Humanities Blog

Chinese Political Though: A Global Dialogue Beyond ‘Orientalism’


The workshop “Chinese Political Though: A Global Dialogue Beyond ‘Orientalism’” took place online on Zoom on 20th–21st January 2022. Co-organized by Prof. Lisa Indraccolo (Institute of Humanities, Tallinn University) in collaboration with Dr. Federico Brusadelli (University of Naples “L’Orientale”), the workshop received the support of the two universities as well as the sponsorship of the prestigious French institution European Institute for Chinese Studies (Eurics, The project was developed as part of a longstanding, fruitful collaboration between the two organizers who share a solid complementary interest in Chinese politics. Indraccolo has long been exploring the entanglement among rhetoric, politics, and state ideology, and especially the instrumental use of sophisticated, rhetorically-constructed discourse in premodern Chinese politico-philosophical thought, while Brusadelli focuses his interest on the vibrant intellectual discourse on the necessary modernization of institutions and the political debate on federalism that happened in China in the crucial transition between the late imperial and Republican periods.

The workshop was a successful and rewarding experience that fostered a lively interdisciplinary and cross-disciplinary dialogue on Chinese political thought, a hotly debated topic of the highest strategic relevance in the contemporary geo-political, economic and intellectual discourse on a global scale. By bringing in and integrating different perspectives contributed by international China experts employing methodologies drawn from disciplines as diverse as political thought, international relations, history and historiography, intellectual and conceptual history, education studies, philosophy, finance and economics, comparative law, and sociology, the workshop disentangled different aspects of this multifaceted, complex phenomenon.

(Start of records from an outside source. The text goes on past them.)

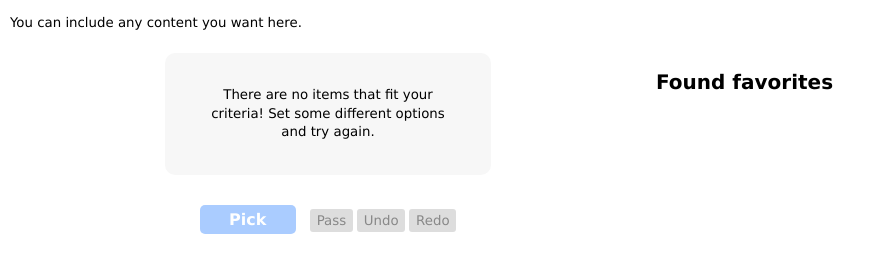
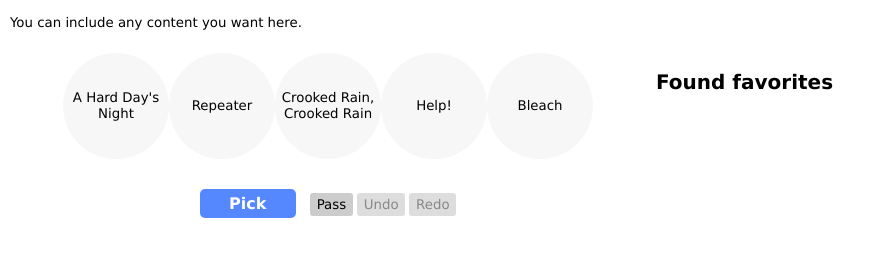
Before and after one commit to antialiasis/favorite-picker, a plain HTML site: page picker.html in a window 1280 px wide. Shown: the part 62-334 px from the top of the page, without its empty margins (0-885 px from the left). Drawn offline with nearby package versions, Linux system fonts and the light colour scheme.

Commit message:
Update picker.html

```diff
--- a/picker.html
+++ b/picker.html
@@ -234,11 +234,203 @@ button.disabled:hover {
 'use strict';
 
 var items = [
-    // Define your items here
+    {id: "AM"},
+    {id: "Whatever People Say I Am, That's What I'm Not"},
+    {id: "I Never Loved A Man The Way I Love You"},
+    {id: "Lady Soul"},
+    {id: "Paul's Boutique"},
+    {id: "Licensed to Ill"},
+    {id: "Ill Communication"},
+    {id: "Abbey Road"},
+    {id: "The White Album"},
+    {id: "A Hard Day's Night"},
+    {id: "Help!"},
+    {id: "Magical Mystery Tour"},
+    {id: "Revolver"},
+    {id: "Rubber Soul"},
+    {id: "Just As I Am"},
+    {id: "Blur"},
+    {id: "Parklife"},
+    {id: "Blonde on Blonde"},
+    {id: "Blood on the Tracks"},
+    {id: "Bringing It All Back Home"},
+    {id: "The Freewheelin' Bob Dylan"},
+    {id: "Highway 61 Revisited"},
+    {id: "Singles Going Steady"},
+    {id: "Some Friendly"},
+    {id: "The Clash"},
+    {id: "London Calling"},
+    {id: "Everybody Else Is Doing It, So Why Can't We?"},
+    {id: "Disraeli Gears"},
+    {id: "Cosmo's Factory"},
+    {id: "Green River"},
+    {id: "Willy And The Poor Boys"},
+    {id: "Disintegration"},
+    {id: "Faith"},
+    {id: "The Head On The Door"},
+    {id: "Pornography"},
+    {id: "Three Imaginary Boys"},
+    {id: "Wish"},
+    {id: "Damned Damned Damned"},
+    {id: "Aladdin Sane"},
+    {id: "Blackstar"},
+    {id: "Heroes"},
+    {id: "Hunky Dory"},
+    {id: "Low"},
+    {id: "The Rise and Fall of Ziggy Stardust and the Spiders from Mars"},
+    {id: "Station to Station"},
+    {id: "Young Americans"},
+    {id: "Layla And Other Assorted Love Songs"},
+    {id: "Q: Are We Not Men? A: We Are DEVO!"},
+    {id: "Beyond"},
+    {id: "Bug"},
+    {id: "You're Living All Over Me"},
+    {id: "Where You Been"},
+    {id: "The Doors"},
+    {id: "Rumours"},
+    {id: "Foo Fighters"},
+    {id: "The Color and the Shape"},
+    {id: "Franz Ferdinand"},
+    {id: "13 Songs"},
+    {id: "The Argument"},
+    {id: "Repeater"},
+    {id: "End Hits"},
+    {id: "All Things Must Pass"},
+    {id: "Pieces of a Man"},
+    {id: "American Idiot"},
+    {id: "Dookie"},
+    {id: "Insomniac"},
+    {id: "Dreamboat Annie"},
+    {id: "Little Queen"},
+    {id: "Moanin' In The Moonlight"},
+    {id: "Grace"},
+    {id: "Surrealistic Pillow"},
+    {id: "Are You Experienced"},
+    {id: "Electric Ladyland"},
+    {id: "Axis: Bold As Love"},
+    {id: "Naturally"},
+    {id: "Several Shades of Why"},
+    {id: "Plastic Ono Band"},
+    {id: "Unknown Pleasures"},
+    {id: "Closer"},
+    {id: "The Dreaming"},
+    {id: "Hounds of Love"},
+    {id: "The Sensual World"},
+    {id: "Butterfly 3000"},
+    {id: "Fishing For Fishies"},
+    {id: "Flying Microtonal Banana"},
+    {id: "Ice, Death, Planets, Lungs, Mushrooms and Lava"},
+    {id: "I'm In Your Mind Fuzz"},
+    {id: "Infest the Rats' Nest"},
+    {id: "Nonagon Infinity"},
+    {id: "Paper Mâché Dream Balloon"},
+    {id: "Willoughby's Beach"},
+    {id: "Face to Face"},
+    {id: "The Kinks Are The Village Green Preservation Society"},
+    {id: "Lola vs. Powerman and the Moneygoround"},
+    {id: "Led Zeppelin 1"},
+    {id: "Led Zeppelin 2"},
+    {id: "Led Zeppelin 3"},
+    {id: "Led Zeppelin 4"},
+    {id: "Houses of the Holy"},
+    {id: "It's A Shame About Ray"},
+    {id: "Berlin"},
+    {id: "2"},
+    {id: "Salad Days"},
+    {id: "This Old Dog"},
+    {id: "What's Going On"},
+    {id: "Kick Out the Jams"},
+    {id: "The Modern Lovers"},
+    {id: "New York Dolls"},
+    {id: "In Too Much Too Soon"},
+    {id: "Bleach"},
+    {id: "Nevermind"},
+    {id: "In Utero"},
+    {id: "MTV Unplugged in New York"},
+    {id: "Definitely Maybe"},
+    {id: "(What's the Story) Morning Glory?"},
+    {id: "The Masterplan"},
+    {id: "Horses"},
+    {id: "Chaos and Creation in the Backyard"},
+    {id: "Ram"},
+    {id: "Slanted and Enchanted"},
+    {id: "Crooked Rain, Crooked Rain"},
+    {id: "The Dark Side of the Moon"},
+    {id: "The Wall"},
+    {id: "Wish You Were Here"},
+    {id: "Doolittle"},
+    {id: "Surfer Rosa"},
+    {id: "Bossanova"},
+    {id: "Synchonicity"},
+    {id: "Regatta de Blanc"},
+    {id: "Outlandos d'Amour"},
+    {id: "OK Computer"},
+    {id: "Kid A"},
+    {id: "The Bends"},
+    {id: "In Rainbows"},
+    {id: "A Moon Shaped Pool"},
+    {id: "Rage Against the Machine"},
+    {id: "Ramones"},
+    {id: "Leave Home"},
+    {id: "Rocket to Russia"},
+    {id: "Blood Sugar Sex Magik"},
+    {id: "Let It Be"},
+    {id: "Tim"},
+    {id: "Pleased to Meet Me"},
+    {id: "Blank Generation"},
+    {id: "Let It Bleed"},
+    {id: "Sticky Fingers"},
+    {id: "Beggars Banquet"},
+    {id: "Some Girls"},
+    {id: "Moving Pictures"},
+    {id: "2112"},
+    {id: "A Farewell to Kings"},
+    {id: "Fly By Night"},
+    {id: "Hemispheres"},
+    {id: "Permanent Waves"},
+    {id: "Signals"},
+    {id: "COWBOY BEBOP"},
+    {id: "Never Mind the Bollocks, Here's the Sex Pistols"},
+    {id: "Hatful of Hollow"},
+    {id: "Meat is Murder"},
+    {id: "The Queen Is Dead"},
+    {id: "Daydream Nation"},
+    {id: "Sister"},
+    {id: "Goo"},
+    {id: "Dirty"},
+    {id: "The Stone Roses"},
+    {id: "Fun House"},
+    {id: "The Stooges"},
+    {id: "Raw Power"},
+    {id: "Is This It"},
+    {id: "Room On Fire"},
+    {id: "The New Abnormal"},
+    {id: "Remain In Light"},
+    {id: "Marquee Moon"},
+    {id: "Jailbreak"},
+    {id: "Electric Warrior"},
+    {id: "The Slider"},
+    {id: "The Velvet Underground and Nico"},
+    {id: "The Velvet Underground"},
+    {id: "Loaded"},
+    {id: "The Blue Album"},
+    {id: "Elephant"},
+    {id: "White Blood Cells"},
+    {id: "Make It Big"},
+    {id: "Who's Next"},
+    {id: "Band on the Run"},
+    {id: "Venus and Mars"},
+    {id: "Fever to Tell"},
+
 ];
 
 var myPicker = new picker.Picker({
-    items: items
+    items: items,
+    localStorageKey: 'picker-state',
+    defaultSettings: {
+        minBatchSize: 2,
+        maxBatchSize: 5
+    }
 });
 
 var pickerUI = new PickerUI(myPicker, {
```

It analysed the characteristics, the development and evolution across the ages of Chinese political discourse with a modern global outlook from a transhistorical multidisciplinary perspective, establishing meaningful connections between contemporary manifestations of this phenomenon and their roots in the pre-imperial and imperial intellectual tradition. The workshop further aimed at providing a substantial contribution to “decolonising” the study of Chinese political thought and promoting a global, integrated understanding of the Chinese experience, to be considered not as an insular and isolated case, but rather as a deeply interconnected, broader overarching phenomenon exercising a deep influence not only on the neighbouring countries and cultures, but on the “Sinosphere” and the whole world at large.

The event had been warmly welcomed by the academic community worldwide since the publication of the Call for Papers last June. The organizers received a remarkable number of excellent paper proposals, which allowed them not only to select those of the utmost quality, but also to offer a rich and diversified program that featured a total number of 15 contributed talks from both experienced senior scholars and younger researcher employing different methodologies and approaches. The organizers especially focused to promote and ensure the diversity and inclusivity of the workshop. The program also featured three keynote lectures, contributed by international high-profile scholars, experts in three time periods represented in the workshop, Prof. em. Sarah Allan (UC Berkeley/Dartmouth College); Prof. Hilde De Weerdt (Leiden University), and Prof. Teemu Ruskola (Emory University/University of Pennsylvania).

With an outstanding number of 366 registered participants affiliated with higher education institutions, research centres and government institutes from over 30 countries all over the world, the workshop received an overwhelmingly positive response and an attendance rate that can be hardly rivalled by an event of comparable scope, showing the relevance of the topic at issue as well as the interest that the global academic community shares in it. A selection of the papers presented at the workshop are expected to be published and appear in two ensuing publications, including a special issue of the international journal Oriens Extremus and a co-edited peer-reviewed volume of conference proceedings by E.J. Brill.